The response must consist of all the records, retyped exactly.
______
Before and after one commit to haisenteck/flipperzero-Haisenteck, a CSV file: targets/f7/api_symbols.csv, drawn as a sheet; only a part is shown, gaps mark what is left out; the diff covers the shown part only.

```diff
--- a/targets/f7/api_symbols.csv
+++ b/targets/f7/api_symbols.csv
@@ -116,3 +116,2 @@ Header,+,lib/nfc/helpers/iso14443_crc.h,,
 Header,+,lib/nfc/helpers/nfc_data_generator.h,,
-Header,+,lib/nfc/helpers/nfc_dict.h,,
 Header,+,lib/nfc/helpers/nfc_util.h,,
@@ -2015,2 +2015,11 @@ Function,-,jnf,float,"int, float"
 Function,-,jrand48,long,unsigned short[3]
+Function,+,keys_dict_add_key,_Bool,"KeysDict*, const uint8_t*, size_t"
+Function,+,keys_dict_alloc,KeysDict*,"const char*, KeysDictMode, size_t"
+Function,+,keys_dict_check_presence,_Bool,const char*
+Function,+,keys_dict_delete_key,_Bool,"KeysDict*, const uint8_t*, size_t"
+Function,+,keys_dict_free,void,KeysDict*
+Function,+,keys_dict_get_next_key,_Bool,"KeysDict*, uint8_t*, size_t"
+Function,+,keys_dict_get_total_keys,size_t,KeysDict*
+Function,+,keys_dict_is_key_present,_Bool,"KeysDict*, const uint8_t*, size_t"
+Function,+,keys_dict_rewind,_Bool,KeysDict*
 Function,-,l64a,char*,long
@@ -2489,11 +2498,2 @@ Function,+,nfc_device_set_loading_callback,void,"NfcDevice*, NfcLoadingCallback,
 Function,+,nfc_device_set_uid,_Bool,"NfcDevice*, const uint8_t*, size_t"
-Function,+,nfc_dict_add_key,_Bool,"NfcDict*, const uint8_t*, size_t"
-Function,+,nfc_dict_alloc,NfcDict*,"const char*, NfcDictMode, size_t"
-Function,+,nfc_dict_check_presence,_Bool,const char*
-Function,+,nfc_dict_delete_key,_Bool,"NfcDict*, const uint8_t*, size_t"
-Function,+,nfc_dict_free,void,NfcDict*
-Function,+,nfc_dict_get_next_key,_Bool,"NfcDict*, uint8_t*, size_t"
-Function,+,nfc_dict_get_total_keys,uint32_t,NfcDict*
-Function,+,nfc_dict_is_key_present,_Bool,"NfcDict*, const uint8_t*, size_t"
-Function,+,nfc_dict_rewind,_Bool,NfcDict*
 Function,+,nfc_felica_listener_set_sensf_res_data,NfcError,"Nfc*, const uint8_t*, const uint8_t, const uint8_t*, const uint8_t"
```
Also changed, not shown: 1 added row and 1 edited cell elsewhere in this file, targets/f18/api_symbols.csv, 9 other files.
______
**TASK RESPONSE**
Before and after one commit to haisenteck/flipperzero-Haisenteck, a CSV file: targets/f7/api_symbols.csv, drawn as a sheet; only a part is shown, gaps mark what is left out; the diff covers the shown part only.

```diff
--- a/targets/f7/api_symbols.csv
+++ b/targets/f7/api_symbols.csv
@@ -116,3 +116,2 @@ Header,+,lib/nfc/helpers/iso14443_crc.h,,
 Header,+,lib/nfc/helpers/nfc_data_generator.h,,
-Header,+,lib/nfc/helpers/nfc_dict.h,,
 Header,+,lib/nfc/helpers/nfc_util.h,,
@@ -2015,2 +2015,11 @@ Function,-,jnf,float,"int, float"
 Function,-,jrand48,long,unsigned short[3]
+Function,+,keys_dict_add_key,_Bool,"KeysDict*, const uint8_t*, size_t"
+Function,+,keys_dict_alloc,KeysDict*,"const char*, KeysDictMode, size_t"
+Function,+,keys_dict_check_presence,_Bool,const char*
+Function,+,keys_dict_delete_key,_Bool,"KeysDict*, const uint8_t*, size_t"
+Function,+,keys_dict_free,void,KeysDict*
+Function,+,keys_dict_get_next_key,_Bool,"KeysDict*, uint8_t*, size_t"
+Function,+,keys_dict_get_total_keys,size_t,KeysDict*
+Function,+,keys_dict_is_key_present,_Bool,"KeysDict*, const uint8_t*, size_t"
+Function,+,keys_dict_rewind,_Bool,KeysDict*
 Function,-,l64a,char*,long
@@ -2489,11 +2498,2 @@ Function,+,nfc_device_set_loading_callback,void,"NfcDevice*, NfcLoadingCallback,
 Function,+,nfc_device_set_uid,_Bool,"NfcDevice*, const uint8_t*, size_t"
-Function,+,nfc_dict_add_key,_Bool,"NfcDict*, const uint8_t*, size_t"
-Function,+,nfc_dict_alloc,NfcDict*,"const char*, NfcDictMode, size_t"
-Function,+,nfc_dict_check_presence,_Bool,const char*
-Function,+,nfc_dict_delete_key,_Bool,"NfcDict*, const uint8_t*, size_t"
-Function,+,nfc_dict_free,void,NfcDict*
-Function,+,nfc_dict_get_next_key,_Bool,"NfcDict*, uint8_t*, size_t"
-Function,+,nfc_dict_get_total_keys,uint32_t,NfcDict*
-Function,+,nfc_dict_is_key_present,_Bool,"NfcDict*, const uint8_t*, size_t"
-Function,+,nfc_dict_rewind,_Bool,NfcDict*
 Function,+,nfc_felica_listener_set_sensf_res_data,NfcError,"Nfc*, const uint8_t*, const uint8_t, const uint8_t*, const uint8_t"
```
Also changed, not shown: 1 added row and 1 edited cell elsewhere in this file, targets/f18/api_symbols.csv, 9 other files.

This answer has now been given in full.